Illustration on Hillary's past suppression of "Bimbo eruptions" against her husband by Alexander Hunter/The Washington Times

Hillary's past meets the present

Did any of the political cognoscenti consult Real Clear Politics last Thursday? Those who did found that Donald Trump's recent charges that Hillary Clinton was for years her husband's "enabler" while committing "very seedy" behavior is irrefutable. Moreover, the evidence is contained in a book that has been right under our noses for years.

Illustration on the crige-causing candidates for the 2016 presidential race by Alexander Hunter/The Washington Times

Cringe-causing candidates

If you are among those voters who think that America's 2016 presidential election has become the laughing stock of the world, you are not alone.

Mum on free-market space success

In last State of the Union address President Obama tried hard through obfuscation, omission and exaggeration to cast his accomplishments in a shining light -- but he essentially failed objective fact-checking scrutiny.

Put Iran in its place

Americans are wondering what the heck is wrong with their commander in chief ("U.S. military releases 1st account of sailors' Iran detention," Web, Jan. 18). They expected a strong protest and perhaps even one or two Tomahawks to land in Iran as retaliation for Iran's recent treatment of U.S. Navy personnel who strayed into Iranian waters as a result of either mechanical or navigational problems.

President Barack Obama waves at the conclusion of his State of the Union address to a joint session of Congress on Capitol Hill in Washington, Tuesday, Jan. 12, 2016. (AP Photo/Evan Vucci, Pool)

Ending the audacity of overreach

President Obama marveled during his State of the Union address at the breathtaking rate of change sweeping the nation. He didn't mention that the phenomenon — and its disorienting effect — has been largely his doing. He campaigned on a promise of "hope and change," and what America got was destructive change and not much hope.

Iranian Supreme Leader Ayatollah Ali Khamenei

The consequences of romancing mullahs

It's hard to exaggerate the strategic disaster of Barack Obama's celebrated deal with the mullahs in the Islamic Republic of Iran. With "lone wolf" murders proliferating and no central command over them, the president has emboldened a vicious wing of radical Islamic terrorism.

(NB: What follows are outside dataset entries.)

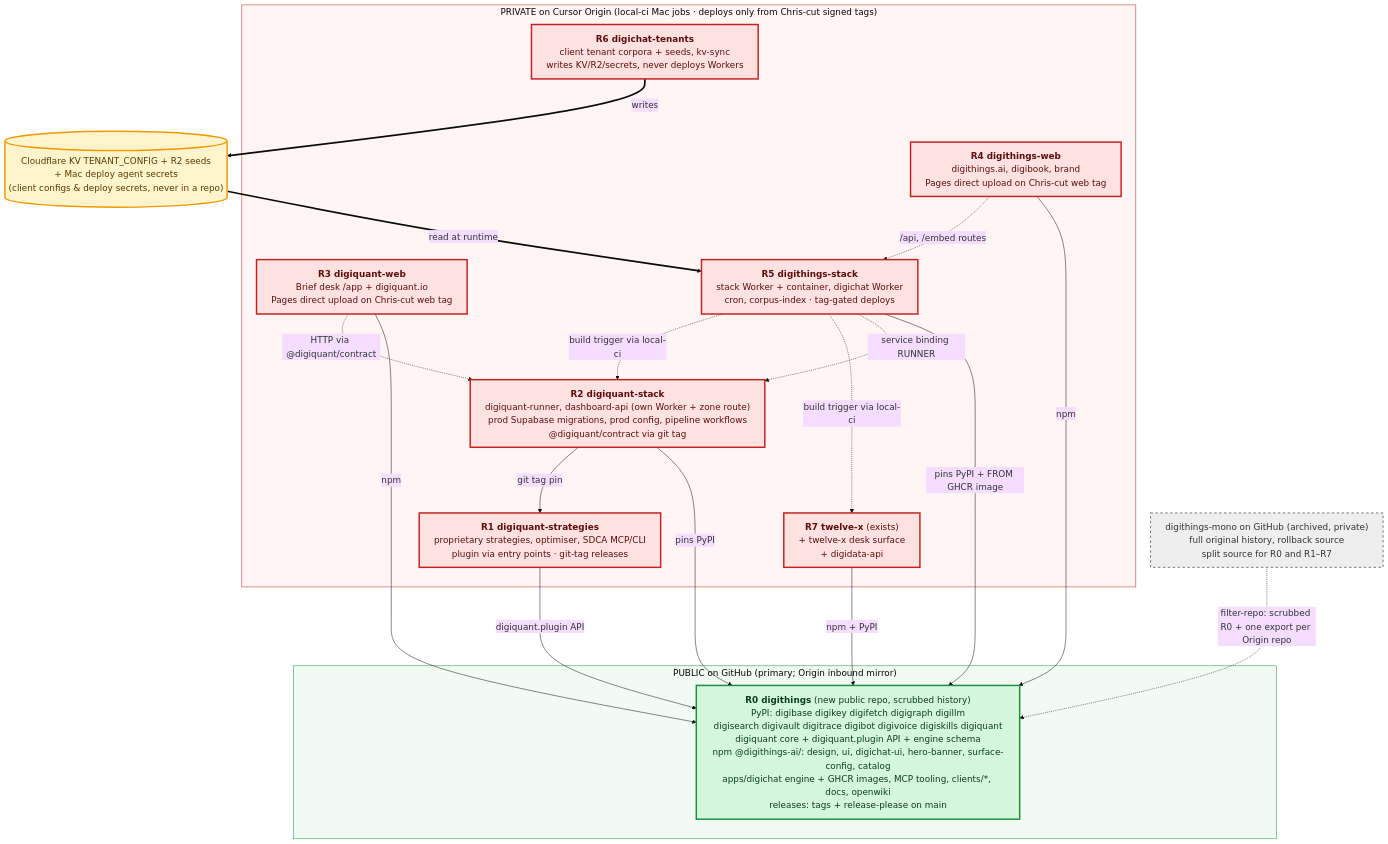
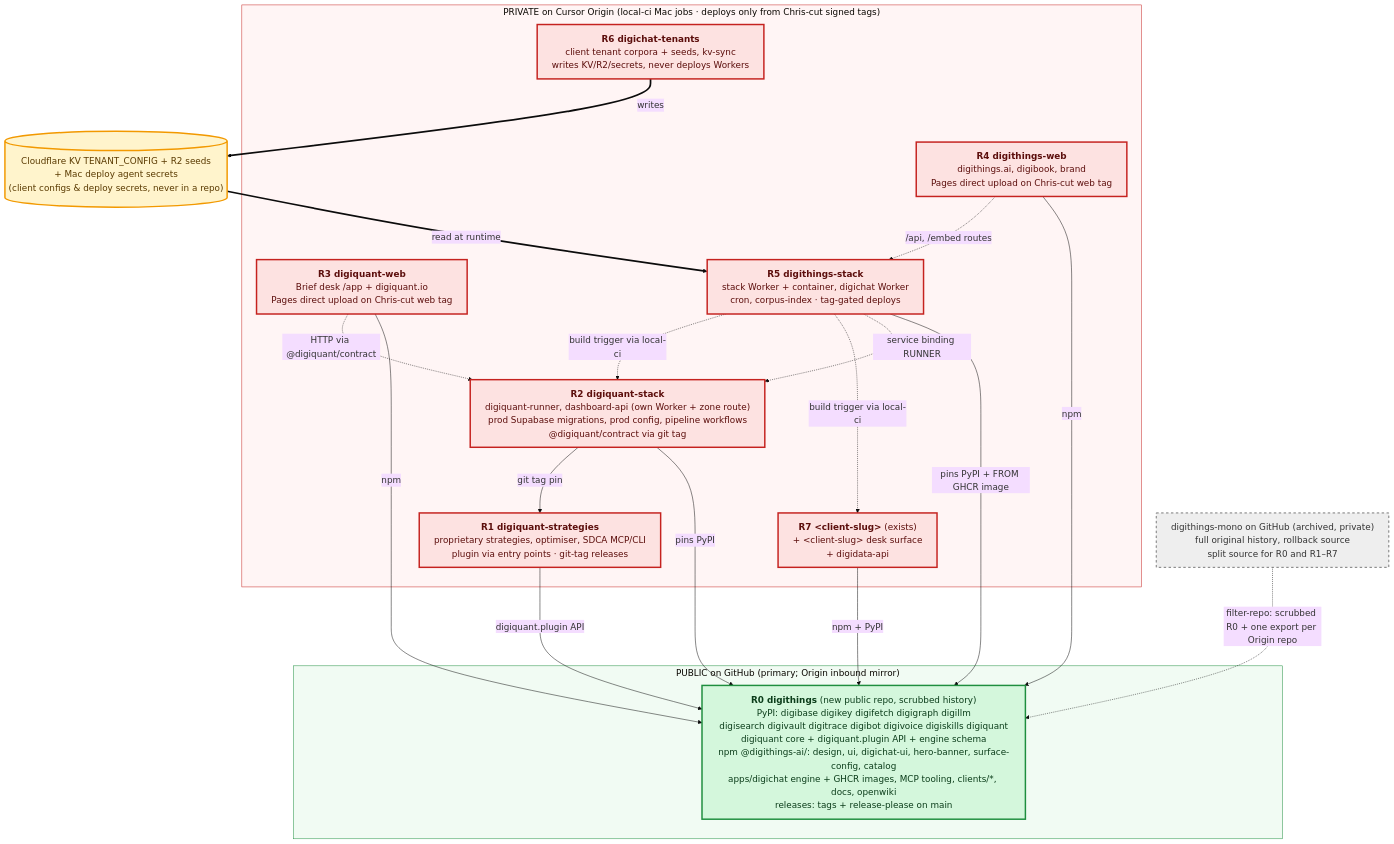
Before and after one commit to digithings-ai/digithings: the diagram in docs/repo-split/repo-split.mmd, drawn with Mermaid. The commit also changed 12 other files, not shown here.

First line of the commit message:
docs(repo-split): replace client names with <client-slug> pattern

```diff
--- a/docs/repo-split/repo-split.mmd
+++ b/docs/repo-split/repo-split.mmd
@@ -1,40 +1,40 @@
 %%{init: {'theme':'base','themeVariables':{'fontSize':'18px'},'flowchart':{'curve':'basis','nodeSpacing':40,'rankSpacing':80,'wrappingWidth':600}}}%%
 flowchart TB
   subgraph PUB["PUBLIC on GitHub (primary; Origin inbound mirror)"]
     R0["<b>R0 digithings</b> (new public repo, scrubbed history)<br/>PyPI: digibase digikey digifetch digigraph digillm<br/>digisearch digivault digitrace digibot digivoice digiskills digiquant<br/>digiquant core + digiquant.plugin API + engine schema<br/>npm @digithings-ai/: design, ui, digichat-ui, hero-banner, surface-config, catalog<br/>apps/digichat engine + GHCR images, MCP tooling, clients/*, docs, openwiki<br/>releases: tags + release-please on main"]
   end
   subgraph PRIV["PRIVATE on Cursor Origin (local-ci Mac jobs · deploys only from Chris-cut signed tags)"]
     R1["<b>R1 digiquant-strategies</b><br/>proprietary strategies, optimiser, SDCA MCP/CLI<br/>plugin via entry points · git-tag releases"]
     R2["<b>R2 digiquant-stack</b><br/>digiquant-runner, dashboard-api (own Worker + zone route)<br/>prod Supabase migrations, prod config, pipeline workflows<br/>@digiquant/contract via git tag"]
     R3["<b>R3 digiquant-web</b><br/>Brief desk /app + digiquant.io<br/>Pages direct upload on Chris-cut web tag"]
     R4["<b>R4 digithings-web</b><br/>digithings.ai, digibook, brand<br/>Pages direct upload on Chris-cut web tag"]
     R5["<b>R5 digithings-stack</b><br/>stack Worker + container, digichat Worker<br/>cron, corpus-index · tag-gated deploys"]
     R6["<b>R6 digichat-tenants</b><br/>client tenant corpora + seeds, kv-sync<br/>writes KV/R2/secrets, never deploys Workers"]
-    R7["<b>R7 twelve-x</b> (exists)<br/>+ twelve-x desk surface<br/>+ digidata-api"]
+    R7["<b>R7 #lt;client-slug#gt;</b> (exists)<br/>+ #lt;client-slug#gt; desk surface<br/>+ digidata-api"]
   end
   MONO["digithings-mono on GitHub (archived, private)<br/>full original history, rollback source<br/>split source for R0 and R1–R7"]
   KV[("Cloudflare KV TENANT_CONFIG + R2 seeds<br/>+ Mac deploy agent secrets<br/>(client configs &amp; deploy secrets, never in a repo)")]
 
   R1 -->|digiquant.plugin API| R0
   R2 -->|pins PyPI| R0
   R2 -->|git tag pin| R1
   R3 -->|npm| R0
   R4 -->|npm| R0
   R5 -->|pins PyPI + FROM GHCR image| R0
   R7 -->|npm + PyPI| R0
   R3 -.->|HTTP via @digiquant/contract| R2
   R4 -.->|/api, /embed routes| R5
   R5 -.->|service binding RUNNER| R2
   R5 -.->|build trigger via local-ci| R7
   R5 -.->|build trigger via local-ci| R2
   R6 ==>|writes| KV
   KV ==>|read at runtime| R5
   MONO -.->|filter-repo: scrubbed R0 + one export per Origin repo| R0
 
   classDef pub fill:#d4f7dc,stroke:#1e8e3e,stroke-width:3px,color:#0b3d1a;
   classDef priv fill:#fde2e1,stroke:#c5221f,stroke-width:3px,color:#5c0e0c;
   classDef kv fill:#fff4cc,stroke:#f29900,stroke-width:3px,color:#5a3a00;
   classDef arch fill:#eeeeee,stroke:#777777,stroke-width:2px,color:#333333,stroke-dasharray: 5 5;
   class R0 pub; class R1,R2,R3,R4,R5,R6,R7 priv; class KV kv; class MONO arch;
   style PUB fill:#f1fbf3,stroke:#1e8e3e
   style PRIV fill:#fff5f5,stroke:#c5221f
```
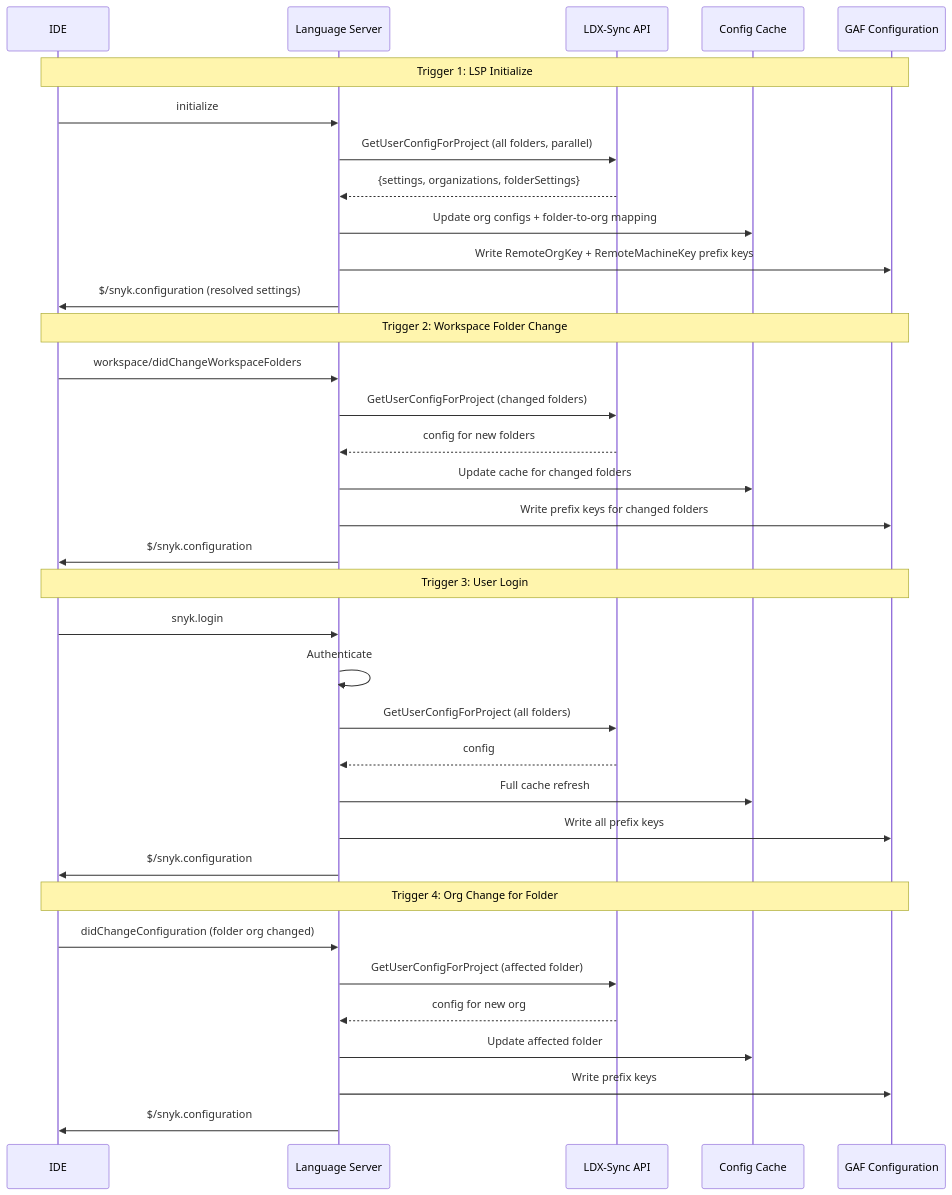
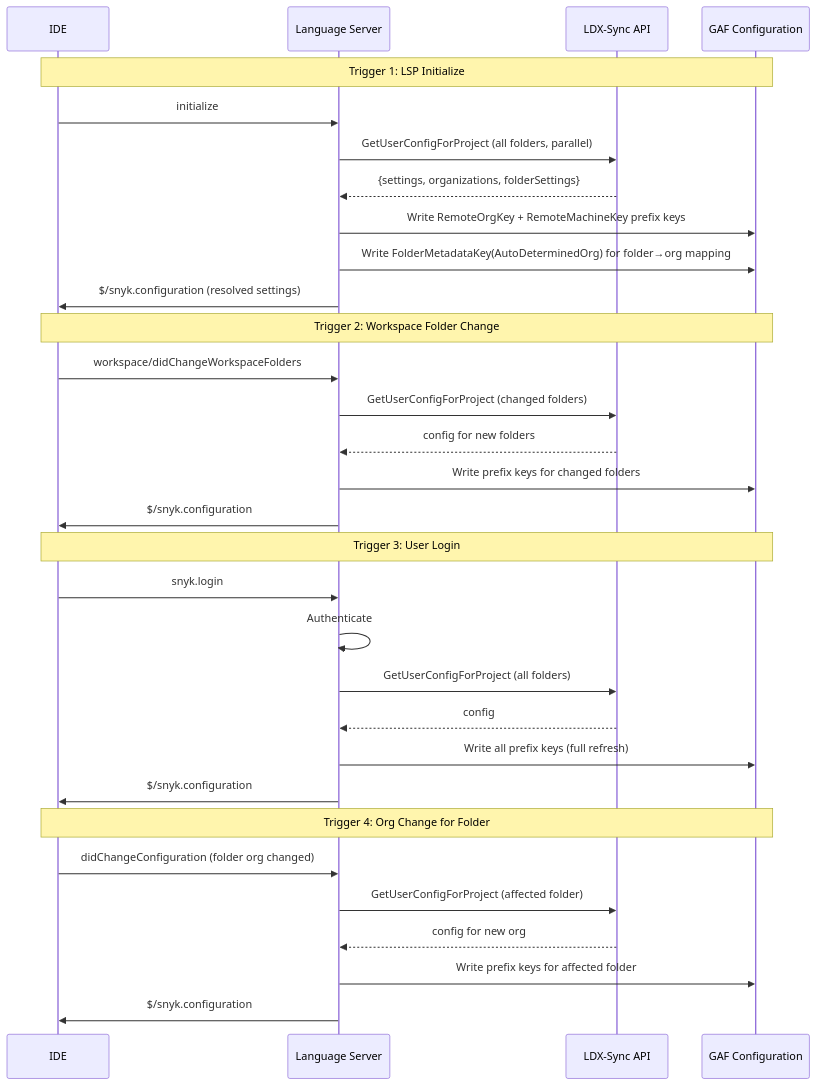
One commit to snyk/snyk-ls changed the fifth of 9 diagrams in docs/configuration.md. Above: the diagram before and after it, drawn with Mermaid. The commit also changed other lines of this file and 9 other files, not shown here.

````diff
--- a/docs/configuration.md
+++ b/docs/configuration.md
@@ -266,41 +266,37 @@
 ```mermaid
 sequenceDiagram
     participant IDE
     participant LS as Language Server
     participant LDX as LDX-Sync API
-    participant Cache as Config Cache
     participant Conf as GAF Configuration
 
     Note over IDE,Conf: Trigger 1: LSP Initialize
     IDE->>LS: initialize
     LS->>LDX: GetUserConfigForProject (all folders, parallel)
     LDX-->>LS: {settings, organizations, folderSettings}
-    LS->>Cache: Update org configs + folder-to-org mapping
     LS->>Conf: Write RemoteOrgKey + RemoteMachineKey prefix keys
+    LS->>Conf: Write FolderMetadataKey(AutoDeterminedOrg) for folder→org mapping
     LS->>IDE: $/snyk.configuration (resolved settings)
 
     Note over IDE,Conf: Trigger 2: Workspace Folder Change
     IDE->>LS: workspace/didChangeWorkspaceFolders
     LS->>LDX: GetUserConfigForProject (changed folders)
     LDX-->>LS: config for new folders
-    LS->>Cache: Update cache for changed folders
     LS->>Conf: Write prefix keys for changed folders
     LS->>IDE: $/snyk.configuration
 
     Note over IDE,Conf: Trigger 3: User Login
     IDE->>LS: snyk.login
     LS->>LS: Authenticate
     LS->>LDX: GetUserConfigForProject (all folders)
     LDX-->>LS: config
-    LS->>Cache: Full cache refresh
-    LS->>Conf: Write all prefix keys
+    LS->>Conf: Write all prefix keys (full refresh)
     LS->>IDE: $/snyk.configuration
 
     Note over IDE,Conf: Trigger 4: Org Change for Folder
     IDE->>LS: didChangeConfiguration (folder org changed)
     LS->>LDX: GetUserConfigForProject (affected folder)
     LDX-->>LS: config for new org
-    LS->>Cache: Update affected folder
-    LS->>Conf: Write prefix keys
+    LS->>Conf: Write prefix keys for affected folder
     LS->>IDE: $/snyk.configuration
 ```
````
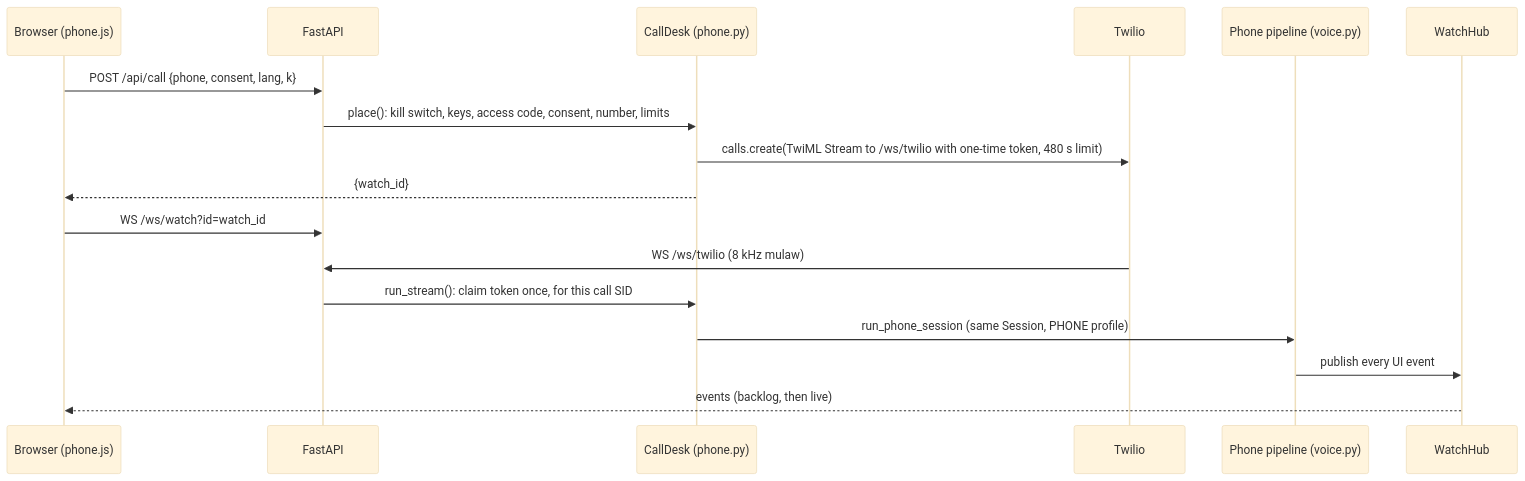
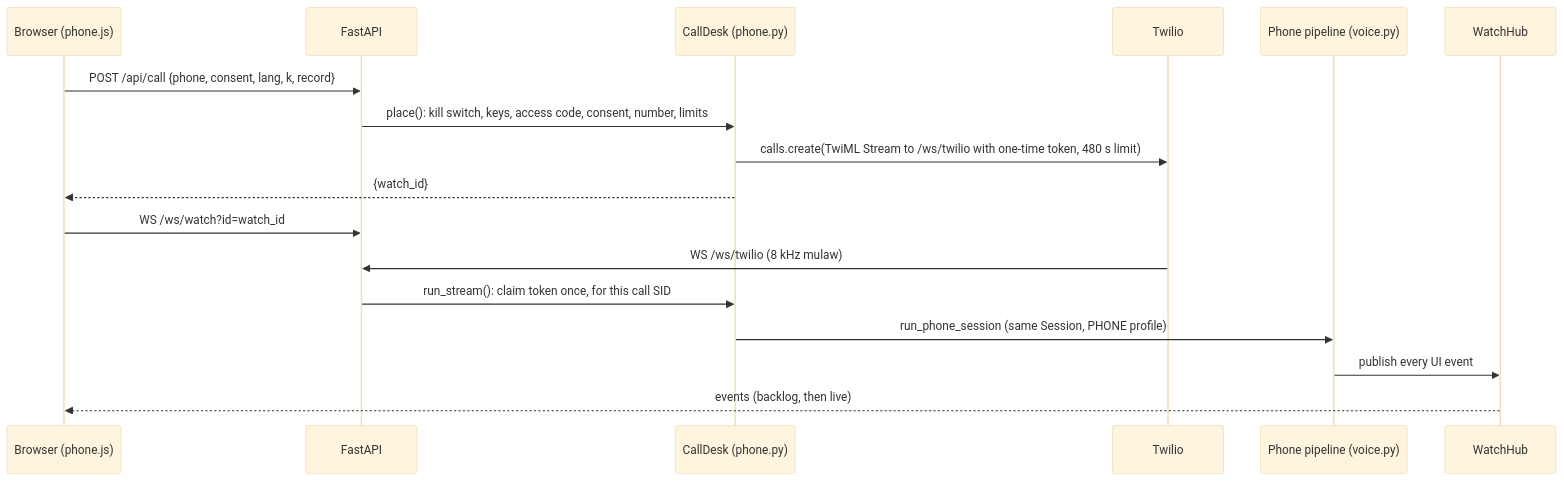
The fourth of 5 diagrams in docs/HLD.md (Adwaith-R-Nair/Samjho), drawn with Mermaid (base theme) before and after one commit. The commit also changed other lines of this file and 6 other files, not shown here.

First line of the commit message:
docs: bring the PRD, roadmap and designs up to the real calls and replay

````diff
--- a/docs/HLD.md
+++ b/docs/HLD.md
@@ -139,20 +147,20 @@
 ```mermaid
 sequenceDiagram
     participant B as Browser (phone.js)
     participant API as FastAPI
     participant D as CallDesk (phone.py)
     participant T as Twilio
     participant P as Phone pipeline (voice.py)
     participant H as WatchHub
 
-    B->>API: POST /api/call {phone, consent, lang, k}
+    B->>API: POST /api/call {phone, consent, lang, k, record}
     API->>D: place(): kill switch, keys, access code, consent, number, limits
     D->>T: calls.create(TwiML Stream to /ws/twilio with one-time token, 480 s limit)
     D-->>B: {watch_id}
     B->>API: WS /ws/watch?id=watch_id
     T->>API: WS /ws/twilio (8 kHz mulaw)
     API->>D: run_stream(): claim token once, for this call SID
     D->>P: run_phone_session (same Session, PHONE profile)
     P->>H: publish every UI event
     H-->>B: events (backlog, then live)
 ```
````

Illustration on the reset cycle of intersecting government overreach and societal apathy by Alexander Hunter/The Washington Times

2016's resemblance to 1937

We have begun to hear the drumbeat that we may be on the verge of another 2008. Truth is, if you really want to better understand where we may be heading, you might want to look back even earlier: It's time to party likes it's 1937.

Absent from Negotiating Table Illustration by Greg Groesch/The Washington Times

A feeler from nuclear North Korea?

North Koreans want to be accepted as a nuclear weapons state. They also want normal diplomatic relations with the United States. Kim Jong-un knows that if he wants a normal relationship with the U.S., with an immediate peace treaty similar to his current request, North Korea will have to dismantle all of its nuclear programs and eventually resolve issues related to the north's human rights and illicit activities programs.

Stop censoring climate debate

President Obama told Americans in his recent (and last) State of the Union address: "Democracy grinds to a halt without a willingness to compromise, or when even basic facts are contested, or when we listen only to those who agree with us. Our public life withers when only the most extreme voices get all the attention." Yet the president will not compromise with or even listen to the many highly qualified scientists who contest his position on climate change.